However, I have a particular admiration for St Clement of Rome (martyred in the year 99 or 101) because his writings helped guide me into Orthodoxy.  I had heard several discussions over the past few years about the Great Apostasy, which in a nutshell says that after the time of the apostles the Christian Church quickly – or gradually, depending on the particular theory one buys into – fell into paganism and the Christian faith was not properly practiced or believed again until the Protestant Reformation.

Christianity: An insignificant sect or something more?

That idea bothered me because it meant that Christianity was nothing but a sect of Judaism that quickly died off and stayed lifeless for some 1400 years.  The Reformers were doing nothing except trying to revive some long-dead cult of Judaism (doesn’t say much good about Jesus or his disciples). Continue reading St Clement of Rome

Praying with the Saints

The God of the Living

the last judgement iconI can think of no easy or short way to explain to a Christian culture, one that has been quite heavily influenced by secularization, the reasons why Orthodox Christians petition the saints for prayer.  It is a great hurdle even for those who are interested in Orthodoxy.  I know it shocked me when, at a Divine Liturgy, the priest asking Mary to intercede for us.  I believe our trouble with this concept stems from a lack of understanding of what the Church is, what prayer is, and where God is. Continue reading Praying with the Saints

Scripture, Authority, and Tradition Part 8

Part 1Part 2Part 3Part 4Part 5Part 6, Part 7, Part 8Part 9

Revolutions and Apostasies

Disappointments

biblical epiphanyAs discussed in my previous post, for every revolution or reformation in the church, there is a counter-reformation.  For the past five hundred years, thousands of groups have popped up exclaiming, “Aha! We finally got it!  This is the New Testament Church!”  Of course all of that begs the question: why should I believe that you are the one who finally got it right?  Isn’t there a bit of arrogance in that assumption?
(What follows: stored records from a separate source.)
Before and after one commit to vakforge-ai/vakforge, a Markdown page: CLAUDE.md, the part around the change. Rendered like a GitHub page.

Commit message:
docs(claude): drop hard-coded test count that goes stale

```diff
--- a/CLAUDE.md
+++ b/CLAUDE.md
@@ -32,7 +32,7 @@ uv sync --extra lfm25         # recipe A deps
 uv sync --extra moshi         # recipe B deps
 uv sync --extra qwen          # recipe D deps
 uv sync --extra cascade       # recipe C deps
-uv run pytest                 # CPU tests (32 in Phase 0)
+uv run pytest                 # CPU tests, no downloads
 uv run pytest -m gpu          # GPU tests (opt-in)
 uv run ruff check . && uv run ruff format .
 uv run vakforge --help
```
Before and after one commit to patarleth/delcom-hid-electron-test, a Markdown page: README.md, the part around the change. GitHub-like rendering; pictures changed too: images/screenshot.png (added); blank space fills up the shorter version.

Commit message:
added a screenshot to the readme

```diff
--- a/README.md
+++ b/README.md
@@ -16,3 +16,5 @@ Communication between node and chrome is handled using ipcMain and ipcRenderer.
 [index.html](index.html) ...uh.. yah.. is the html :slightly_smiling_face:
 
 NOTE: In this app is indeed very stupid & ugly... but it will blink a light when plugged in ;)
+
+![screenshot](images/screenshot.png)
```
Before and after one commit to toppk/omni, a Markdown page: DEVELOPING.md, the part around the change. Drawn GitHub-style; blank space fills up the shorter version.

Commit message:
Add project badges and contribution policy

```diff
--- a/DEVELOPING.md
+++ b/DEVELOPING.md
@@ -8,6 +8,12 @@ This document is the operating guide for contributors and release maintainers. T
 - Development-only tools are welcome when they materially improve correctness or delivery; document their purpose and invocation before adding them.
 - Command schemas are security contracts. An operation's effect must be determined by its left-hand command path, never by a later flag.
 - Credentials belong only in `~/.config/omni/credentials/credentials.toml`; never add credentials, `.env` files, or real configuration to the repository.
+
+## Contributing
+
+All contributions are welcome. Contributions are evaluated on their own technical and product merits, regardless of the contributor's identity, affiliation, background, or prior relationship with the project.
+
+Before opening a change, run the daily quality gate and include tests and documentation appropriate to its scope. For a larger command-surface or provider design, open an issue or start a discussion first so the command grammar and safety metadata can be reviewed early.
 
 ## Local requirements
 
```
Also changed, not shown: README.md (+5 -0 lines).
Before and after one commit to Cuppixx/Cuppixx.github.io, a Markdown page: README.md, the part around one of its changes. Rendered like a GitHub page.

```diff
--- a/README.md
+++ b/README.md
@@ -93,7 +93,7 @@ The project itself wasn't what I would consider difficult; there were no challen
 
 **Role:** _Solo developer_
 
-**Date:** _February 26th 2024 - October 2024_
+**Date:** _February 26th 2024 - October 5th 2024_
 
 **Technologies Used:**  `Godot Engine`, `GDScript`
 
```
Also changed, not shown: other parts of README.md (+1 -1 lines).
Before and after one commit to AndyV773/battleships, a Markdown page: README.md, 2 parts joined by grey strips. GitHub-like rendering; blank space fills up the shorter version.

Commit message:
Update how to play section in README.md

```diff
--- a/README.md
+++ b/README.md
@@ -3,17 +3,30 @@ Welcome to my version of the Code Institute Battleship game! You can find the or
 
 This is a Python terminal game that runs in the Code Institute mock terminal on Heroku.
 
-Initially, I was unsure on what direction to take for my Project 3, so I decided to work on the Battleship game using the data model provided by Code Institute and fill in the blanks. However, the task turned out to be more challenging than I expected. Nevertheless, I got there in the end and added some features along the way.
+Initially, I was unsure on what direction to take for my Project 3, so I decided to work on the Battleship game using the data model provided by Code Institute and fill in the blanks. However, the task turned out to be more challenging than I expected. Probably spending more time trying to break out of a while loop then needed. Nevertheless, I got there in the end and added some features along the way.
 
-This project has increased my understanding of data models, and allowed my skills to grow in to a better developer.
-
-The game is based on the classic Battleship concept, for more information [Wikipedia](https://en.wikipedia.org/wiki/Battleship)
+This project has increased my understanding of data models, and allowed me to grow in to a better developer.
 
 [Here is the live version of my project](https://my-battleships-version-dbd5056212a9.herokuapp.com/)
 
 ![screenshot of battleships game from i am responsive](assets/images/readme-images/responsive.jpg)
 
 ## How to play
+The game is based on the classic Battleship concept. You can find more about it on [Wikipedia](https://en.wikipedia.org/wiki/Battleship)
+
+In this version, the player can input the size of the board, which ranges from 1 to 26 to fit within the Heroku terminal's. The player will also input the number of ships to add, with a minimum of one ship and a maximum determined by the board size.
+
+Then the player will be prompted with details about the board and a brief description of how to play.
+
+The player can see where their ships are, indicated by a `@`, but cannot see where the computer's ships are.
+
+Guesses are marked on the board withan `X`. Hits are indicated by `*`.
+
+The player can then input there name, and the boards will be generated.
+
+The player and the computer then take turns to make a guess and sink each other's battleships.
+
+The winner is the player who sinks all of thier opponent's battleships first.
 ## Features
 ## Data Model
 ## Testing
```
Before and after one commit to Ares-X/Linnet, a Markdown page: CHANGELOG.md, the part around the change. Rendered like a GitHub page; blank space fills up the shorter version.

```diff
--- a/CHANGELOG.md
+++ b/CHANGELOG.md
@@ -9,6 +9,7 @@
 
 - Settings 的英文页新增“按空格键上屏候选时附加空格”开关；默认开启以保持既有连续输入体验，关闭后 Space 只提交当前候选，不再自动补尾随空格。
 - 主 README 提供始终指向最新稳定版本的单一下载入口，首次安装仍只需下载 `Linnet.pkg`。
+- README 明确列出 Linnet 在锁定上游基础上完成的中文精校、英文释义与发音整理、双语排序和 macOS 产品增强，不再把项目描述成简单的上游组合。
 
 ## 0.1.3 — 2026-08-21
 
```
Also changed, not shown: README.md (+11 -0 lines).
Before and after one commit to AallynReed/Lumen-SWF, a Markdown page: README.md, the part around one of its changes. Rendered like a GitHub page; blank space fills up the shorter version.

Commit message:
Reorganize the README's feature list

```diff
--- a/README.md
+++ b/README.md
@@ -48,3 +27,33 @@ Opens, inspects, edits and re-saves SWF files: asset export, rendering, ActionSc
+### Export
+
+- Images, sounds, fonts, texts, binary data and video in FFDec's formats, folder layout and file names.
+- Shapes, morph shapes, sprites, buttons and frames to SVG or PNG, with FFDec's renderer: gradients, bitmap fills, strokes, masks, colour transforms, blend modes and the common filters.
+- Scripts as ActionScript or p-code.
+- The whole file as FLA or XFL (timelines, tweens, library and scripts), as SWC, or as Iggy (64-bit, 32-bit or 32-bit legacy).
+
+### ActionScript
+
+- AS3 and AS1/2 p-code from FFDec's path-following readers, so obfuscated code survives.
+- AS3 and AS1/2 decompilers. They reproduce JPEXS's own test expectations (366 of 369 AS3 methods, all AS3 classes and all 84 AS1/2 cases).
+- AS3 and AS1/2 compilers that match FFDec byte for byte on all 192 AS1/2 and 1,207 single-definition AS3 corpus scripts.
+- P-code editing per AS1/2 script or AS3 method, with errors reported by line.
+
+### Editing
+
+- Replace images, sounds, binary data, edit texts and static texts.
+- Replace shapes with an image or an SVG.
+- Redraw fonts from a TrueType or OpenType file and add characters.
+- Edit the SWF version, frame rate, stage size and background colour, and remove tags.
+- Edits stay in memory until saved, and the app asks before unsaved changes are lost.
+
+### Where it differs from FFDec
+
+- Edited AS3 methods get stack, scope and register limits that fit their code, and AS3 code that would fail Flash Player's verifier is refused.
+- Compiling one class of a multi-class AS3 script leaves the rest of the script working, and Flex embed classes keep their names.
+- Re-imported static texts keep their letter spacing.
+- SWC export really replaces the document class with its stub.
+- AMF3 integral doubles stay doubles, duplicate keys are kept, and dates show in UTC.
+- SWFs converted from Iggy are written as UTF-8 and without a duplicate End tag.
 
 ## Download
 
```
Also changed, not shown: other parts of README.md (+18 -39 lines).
Continue reading Scripture, Authority, and Tradition Part 8